From the records below, copy each line in which the string "backgroundColor" occurs.

*** Opening Data in this exercise ***

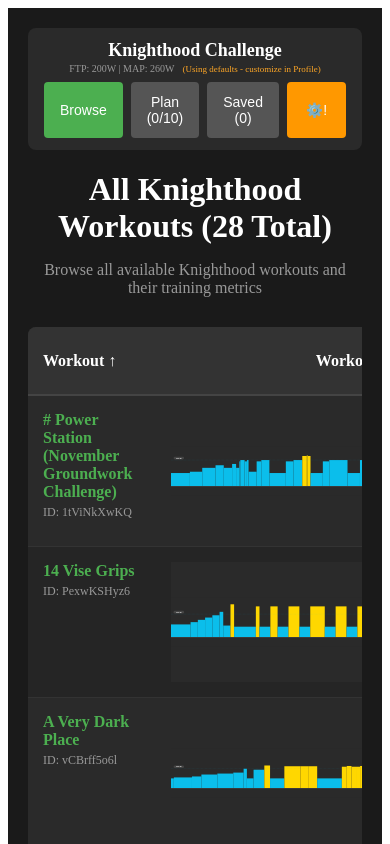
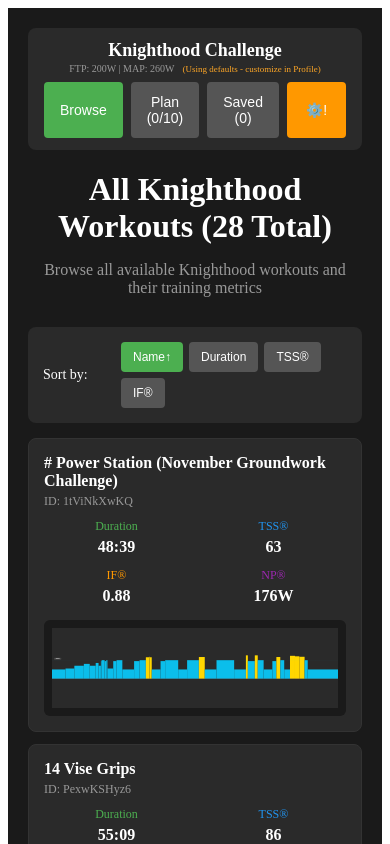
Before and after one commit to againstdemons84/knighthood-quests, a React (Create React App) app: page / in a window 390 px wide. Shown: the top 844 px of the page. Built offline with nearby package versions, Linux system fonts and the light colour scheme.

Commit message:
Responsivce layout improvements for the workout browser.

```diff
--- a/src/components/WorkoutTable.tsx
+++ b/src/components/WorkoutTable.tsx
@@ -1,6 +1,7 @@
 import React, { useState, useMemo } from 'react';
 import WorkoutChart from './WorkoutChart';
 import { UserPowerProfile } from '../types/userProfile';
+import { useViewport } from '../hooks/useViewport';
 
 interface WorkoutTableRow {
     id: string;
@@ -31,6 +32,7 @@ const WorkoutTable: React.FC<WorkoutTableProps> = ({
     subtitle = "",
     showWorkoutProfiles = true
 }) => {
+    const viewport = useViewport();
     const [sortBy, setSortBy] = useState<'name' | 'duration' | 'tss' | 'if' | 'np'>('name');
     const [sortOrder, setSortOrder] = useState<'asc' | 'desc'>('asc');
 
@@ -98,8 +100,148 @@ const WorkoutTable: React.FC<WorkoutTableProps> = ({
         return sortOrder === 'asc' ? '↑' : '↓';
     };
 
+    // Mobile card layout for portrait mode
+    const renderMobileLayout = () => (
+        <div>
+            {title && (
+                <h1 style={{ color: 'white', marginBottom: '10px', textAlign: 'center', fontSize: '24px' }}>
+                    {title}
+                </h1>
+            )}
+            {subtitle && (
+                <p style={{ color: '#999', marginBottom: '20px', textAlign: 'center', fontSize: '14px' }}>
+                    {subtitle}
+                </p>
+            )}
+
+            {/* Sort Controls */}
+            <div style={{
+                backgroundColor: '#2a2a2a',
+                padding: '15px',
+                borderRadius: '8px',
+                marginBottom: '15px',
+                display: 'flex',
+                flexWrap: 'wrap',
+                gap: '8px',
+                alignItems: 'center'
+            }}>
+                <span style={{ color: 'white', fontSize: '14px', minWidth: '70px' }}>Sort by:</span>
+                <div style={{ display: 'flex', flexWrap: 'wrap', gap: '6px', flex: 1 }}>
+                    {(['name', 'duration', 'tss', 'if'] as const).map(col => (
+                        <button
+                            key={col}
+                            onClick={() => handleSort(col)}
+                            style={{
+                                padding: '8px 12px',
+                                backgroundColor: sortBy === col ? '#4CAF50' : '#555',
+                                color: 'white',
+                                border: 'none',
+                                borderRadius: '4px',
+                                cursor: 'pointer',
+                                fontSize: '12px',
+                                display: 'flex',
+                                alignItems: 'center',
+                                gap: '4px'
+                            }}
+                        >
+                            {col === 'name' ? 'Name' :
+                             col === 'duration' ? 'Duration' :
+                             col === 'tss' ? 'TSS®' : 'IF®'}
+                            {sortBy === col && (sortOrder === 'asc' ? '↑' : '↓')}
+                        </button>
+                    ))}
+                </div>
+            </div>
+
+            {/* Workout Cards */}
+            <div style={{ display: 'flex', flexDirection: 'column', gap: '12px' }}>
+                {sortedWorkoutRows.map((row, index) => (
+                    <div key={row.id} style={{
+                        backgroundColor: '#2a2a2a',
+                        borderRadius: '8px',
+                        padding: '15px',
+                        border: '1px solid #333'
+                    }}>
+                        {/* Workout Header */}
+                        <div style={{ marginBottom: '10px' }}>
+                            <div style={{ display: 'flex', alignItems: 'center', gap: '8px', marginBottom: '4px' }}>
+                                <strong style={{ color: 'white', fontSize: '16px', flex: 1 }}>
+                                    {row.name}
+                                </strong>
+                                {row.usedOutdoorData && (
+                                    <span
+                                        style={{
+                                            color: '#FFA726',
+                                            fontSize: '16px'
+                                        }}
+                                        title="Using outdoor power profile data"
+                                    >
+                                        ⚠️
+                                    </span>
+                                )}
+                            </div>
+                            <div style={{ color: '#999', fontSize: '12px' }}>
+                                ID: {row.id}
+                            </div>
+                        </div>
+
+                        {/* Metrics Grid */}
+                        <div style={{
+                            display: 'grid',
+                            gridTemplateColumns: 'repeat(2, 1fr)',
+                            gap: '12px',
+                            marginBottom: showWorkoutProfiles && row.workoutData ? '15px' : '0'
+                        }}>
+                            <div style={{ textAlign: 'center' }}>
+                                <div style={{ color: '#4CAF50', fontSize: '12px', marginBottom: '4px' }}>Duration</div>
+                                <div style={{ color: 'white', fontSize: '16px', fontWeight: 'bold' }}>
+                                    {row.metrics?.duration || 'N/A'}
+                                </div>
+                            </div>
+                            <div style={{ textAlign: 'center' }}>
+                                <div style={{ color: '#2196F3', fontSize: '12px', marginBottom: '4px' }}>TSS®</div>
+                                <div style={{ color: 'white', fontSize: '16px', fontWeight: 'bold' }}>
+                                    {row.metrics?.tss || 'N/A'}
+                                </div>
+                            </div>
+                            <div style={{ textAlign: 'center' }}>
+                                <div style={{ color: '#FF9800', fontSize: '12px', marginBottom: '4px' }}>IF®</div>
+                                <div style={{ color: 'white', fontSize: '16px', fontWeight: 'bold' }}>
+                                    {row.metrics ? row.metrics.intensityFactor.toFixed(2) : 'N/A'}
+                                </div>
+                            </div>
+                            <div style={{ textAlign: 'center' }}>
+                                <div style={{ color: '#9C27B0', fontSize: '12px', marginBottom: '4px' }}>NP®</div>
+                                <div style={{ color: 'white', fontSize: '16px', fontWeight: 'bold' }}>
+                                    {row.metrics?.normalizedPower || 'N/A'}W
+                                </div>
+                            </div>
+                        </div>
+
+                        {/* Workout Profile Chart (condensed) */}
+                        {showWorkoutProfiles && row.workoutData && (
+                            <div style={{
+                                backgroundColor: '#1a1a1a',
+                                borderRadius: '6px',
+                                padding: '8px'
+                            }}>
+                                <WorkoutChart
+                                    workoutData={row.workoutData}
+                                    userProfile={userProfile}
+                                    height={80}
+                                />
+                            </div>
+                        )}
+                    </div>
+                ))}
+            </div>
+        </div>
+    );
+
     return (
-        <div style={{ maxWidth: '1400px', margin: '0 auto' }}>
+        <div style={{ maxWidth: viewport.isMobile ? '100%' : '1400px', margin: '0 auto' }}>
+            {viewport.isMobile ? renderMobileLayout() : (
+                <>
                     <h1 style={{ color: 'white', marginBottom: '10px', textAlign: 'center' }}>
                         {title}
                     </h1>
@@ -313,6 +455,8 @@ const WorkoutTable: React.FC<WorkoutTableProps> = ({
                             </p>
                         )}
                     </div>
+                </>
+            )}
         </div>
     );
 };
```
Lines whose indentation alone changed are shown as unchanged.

*** Closing Data in this exercise ***
*** Opening Data in this exercise ***

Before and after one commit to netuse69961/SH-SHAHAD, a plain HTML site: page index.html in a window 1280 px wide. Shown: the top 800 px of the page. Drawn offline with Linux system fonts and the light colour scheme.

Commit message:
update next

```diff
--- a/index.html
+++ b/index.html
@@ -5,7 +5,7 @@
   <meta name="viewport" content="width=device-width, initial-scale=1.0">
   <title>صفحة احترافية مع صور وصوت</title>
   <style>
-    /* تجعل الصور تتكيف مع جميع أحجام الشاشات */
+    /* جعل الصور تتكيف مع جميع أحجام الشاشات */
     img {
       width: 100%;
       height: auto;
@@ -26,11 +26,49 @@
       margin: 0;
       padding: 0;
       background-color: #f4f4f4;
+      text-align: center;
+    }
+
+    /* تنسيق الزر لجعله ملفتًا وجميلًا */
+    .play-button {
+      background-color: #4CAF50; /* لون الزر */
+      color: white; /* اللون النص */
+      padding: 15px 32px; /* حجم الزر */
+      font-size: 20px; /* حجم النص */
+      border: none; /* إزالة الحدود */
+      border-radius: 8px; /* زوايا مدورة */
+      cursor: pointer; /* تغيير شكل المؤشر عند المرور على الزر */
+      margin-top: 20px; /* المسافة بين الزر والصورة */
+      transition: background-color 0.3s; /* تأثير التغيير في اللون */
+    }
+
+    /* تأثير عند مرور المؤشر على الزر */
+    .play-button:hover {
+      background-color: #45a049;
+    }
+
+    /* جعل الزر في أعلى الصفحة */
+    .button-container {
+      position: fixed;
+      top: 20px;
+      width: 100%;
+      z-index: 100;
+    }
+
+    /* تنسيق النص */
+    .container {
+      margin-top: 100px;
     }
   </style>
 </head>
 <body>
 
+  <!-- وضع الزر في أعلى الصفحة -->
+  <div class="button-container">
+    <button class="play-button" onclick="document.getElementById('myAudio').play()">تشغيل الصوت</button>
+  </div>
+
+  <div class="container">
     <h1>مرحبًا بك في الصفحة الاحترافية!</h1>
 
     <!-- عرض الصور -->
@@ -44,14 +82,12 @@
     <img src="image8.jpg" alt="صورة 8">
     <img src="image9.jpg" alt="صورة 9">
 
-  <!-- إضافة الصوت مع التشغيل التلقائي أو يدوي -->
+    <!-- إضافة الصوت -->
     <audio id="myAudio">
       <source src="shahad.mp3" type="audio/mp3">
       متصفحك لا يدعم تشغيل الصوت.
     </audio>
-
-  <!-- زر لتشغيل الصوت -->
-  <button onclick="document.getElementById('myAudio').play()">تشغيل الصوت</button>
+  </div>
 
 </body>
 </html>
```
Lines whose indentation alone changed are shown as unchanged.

*** Closing Data in this exercise ***

* _Solution below_:
+                backgroundColor: '#2a2a2a',
+                                backgroundColor: sortBy === col ? '#4CAF50' : '#555',
+                        backgroundColor: '#2a2a2a',
+                                backgroundColor: '#1a1a1a',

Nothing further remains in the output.